The “Business as Usual” exhibit features Trotman’s edgy sculptures as well as large-scale studio drawings, sketches and terra-cotta models, all of which are part of his studio process.
“We also have some of his studio experiments in fiberglass, concrete and wood,” Wright said.
An alumnus of Washington and Lee University with a degree in philosophy, Trotman moved to the small southwestern hamlet of Casar, N.C., in 1974 to adopt a “back-to-Earth” lifestyle.
“I wanted to become a craftsman and be my own boss,” he said.
For the next 23 years, he crafted furniture. But it wasn’t traditional by any definition. Most of the furniture had characteristics of a human figure. A chest of drawers, for example, was made in the figure of a man in a classic business suit. A table resembled a human figure bent over backward.
“The furniture depicted people you could empathize with but because it was a piece of furniture it could be used,” Trotman said. “It had a little political edge, but it was still furniture.”
Those furniture designs were the genesis of Trotman’s current sculptures.
“Because I had a lot of the human figure in the furniture, I was making sculptures all along, and finally the sculpture won out,” he said.
Trotman’s sculptures vary in size, from 30 inches tall to more than 7 feet.
“Varying the scale is like turning the volume up and down,” he said. “You change the viewers’ power relation by changing the scale.”
His goal is to create art that suggests “an absurdist officelike arena” that emphasizes corporate power and privilege.
“My point of view is sympathetic, but critical of the people I am depicting,” he said, noting that he draws inspiration from his childhood when his father was a banker in Winston-Salem. “There was a social hierarchy. That’s a lot of the background energy that I am tapping into. If there was such a thing as corporate purgatory, this is what it might look like.”
The Visual Arts exhibit includes kinetic sculptures with sound and motion, something Trotman started adding in 2010.
“I felt like it was an extension of the figures that reminded me of a circus or sideshow,” he said. “It extended the theatricality. I have things that light up or turn around. I wanted changes to happen in front of viewers’ eyes.”
One sculpture in the exhibit, “Slow Drip,” features a larger-than-life man’s head with an intravenous drip running into his ear. The man’s mouth is constantly opening and closing. The stool the head is perched on rotates randomly, giving off a sound that resembles a computer printer. Trotman creates the illusion that the man is talking to the room.
“He could be someone in the media, someone that is spreading fear,” Trotman said.

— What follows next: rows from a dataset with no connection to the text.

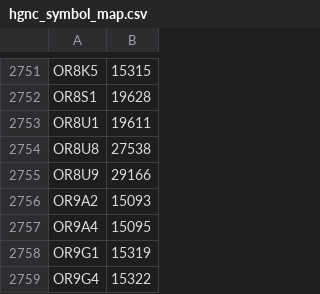
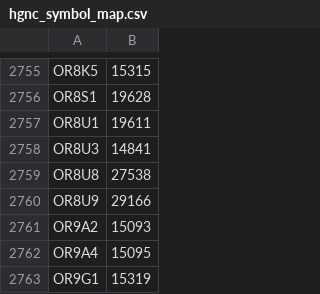
Before and after one commit to wikipathways/famplex, a CSV file: export/hgnc_symbol_map.csv, drawn as a sheet; only a part is shown, gaps mark what is left out; the shorter side is filled out with more unchanged rows; the diff covers the shown part only.

```diff
--- a/export/hgnc_symbol_map.csv
+++ b/export/hgnc_symbol_map.csv
@@ -2753,2 +2757,3 @@ OR8S1,19628
 OR8U1,19611
+OR8U3,14841
 OR8U8,27538
```
Also changed, not shown: 8 added rows, 10 removed rows and 1 edited cell elsewhere in this file, 2 other files.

“My intent is not so much to make a statement but to put threads of meaning out there and then tie them in a knot. The head is in a corporate context because of the stool. The man is red; he’s angry, ranting about something.”
The IV drip that flows into his ear contains an unnamed yellow liquid.
“What is the liquid? That is up to the viewer,” Trotman said. “That is where I am leaving it. Different people see it different ways.”
Wright thinks this show represents an exciting period in Trotman’s career.
“‘Business as Usual,’ which is an ongoing series, is reflective of contemporary society but also of our culture over a long period of time,” she said. “Bob is creating work that is in some ways difficult and asks questions of the viewer. It offers interpretations for a wide variety of perspectives. I think that is what makes it interesting.”
In addition to the Visual Arts Center, Trotman’s art will be on display from Sept. 13 to Jan. 19 in the “State of the Art” exhibit at Crystal Bridges Museum of American Art in Bentonville, Ark. Alice Walton, daughter of Sam Walton, the founder of Wal-Mart, started the museum. Trotman is one of the 102 artists in the U.S. chosen from a field of more than 1,000 for the exhibit.
“It was a long process,” he said of the selection of artists. “I was happy and pleased. I feel lucky.”
Even though his art in both exhibits reflects some of his liberal ideas, Trotman hopes it doesn’t come across as preachy.
“I don’t know if I always succeed,” he said, adding, “I am also in the group that I am criticizing sympathetically.”